Structured diff data:
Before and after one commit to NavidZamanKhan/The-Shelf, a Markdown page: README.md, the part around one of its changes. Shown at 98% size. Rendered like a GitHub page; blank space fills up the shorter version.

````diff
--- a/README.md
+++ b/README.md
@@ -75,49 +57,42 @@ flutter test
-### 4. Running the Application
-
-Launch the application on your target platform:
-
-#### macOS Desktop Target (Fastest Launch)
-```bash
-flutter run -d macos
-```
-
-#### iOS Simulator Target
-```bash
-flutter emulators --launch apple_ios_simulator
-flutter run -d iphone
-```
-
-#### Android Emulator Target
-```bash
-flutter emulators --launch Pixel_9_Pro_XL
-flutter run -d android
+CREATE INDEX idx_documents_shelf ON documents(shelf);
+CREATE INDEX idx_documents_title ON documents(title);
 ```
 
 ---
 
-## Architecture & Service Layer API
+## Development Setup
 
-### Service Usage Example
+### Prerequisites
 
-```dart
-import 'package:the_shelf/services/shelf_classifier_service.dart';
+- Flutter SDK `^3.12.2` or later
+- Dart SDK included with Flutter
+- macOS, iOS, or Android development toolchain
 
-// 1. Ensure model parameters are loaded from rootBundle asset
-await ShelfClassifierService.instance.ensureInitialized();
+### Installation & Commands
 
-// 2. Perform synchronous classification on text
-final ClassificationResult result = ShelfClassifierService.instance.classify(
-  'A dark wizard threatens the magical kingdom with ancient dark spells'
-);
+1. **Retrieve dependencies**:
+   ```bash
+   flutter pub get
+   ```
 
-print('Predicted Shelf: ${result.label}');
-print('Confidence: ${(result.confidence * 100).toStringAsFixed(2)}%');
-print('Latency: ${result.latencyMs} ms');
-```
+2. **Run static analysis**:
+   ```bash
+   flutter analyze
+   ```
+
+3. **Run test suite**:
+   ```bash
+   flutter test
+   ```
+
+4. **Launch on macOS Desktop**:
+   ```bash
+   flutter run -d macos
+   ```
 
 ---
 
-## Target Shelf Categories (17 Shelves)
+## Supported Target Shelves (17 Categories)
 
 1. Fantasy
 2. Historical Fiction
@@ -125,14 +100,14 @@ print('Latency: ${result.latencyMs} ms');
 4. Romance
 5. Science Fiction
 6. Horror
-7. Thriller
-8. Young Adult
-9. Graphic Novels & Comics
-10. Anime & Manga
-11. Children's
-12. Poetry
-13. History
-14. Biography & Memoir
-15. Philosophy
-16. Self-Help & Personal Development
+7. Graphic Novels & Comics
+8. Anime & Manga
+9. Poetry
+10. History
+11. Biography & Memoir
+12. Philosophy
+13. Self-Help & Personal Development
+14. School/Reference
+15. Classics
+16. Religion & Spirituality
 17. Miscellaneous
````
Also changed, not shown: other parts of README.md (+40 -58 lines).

- _TRY IT_
Would you copy out each line of the records above where the word "README" occurs?

- _RESPONSE AREA_
Before and after one commit to NavidZamanKhan/The-Shelf, a Markdown page: README.md, the part around one of its changes. Shown at 98% size. Rendered like a GitHub page; blank space fills up the shorter version.
--- a/README.md
+++ b/README.md
Also changed, not shown: other parts of README.md (+40 -58 lines).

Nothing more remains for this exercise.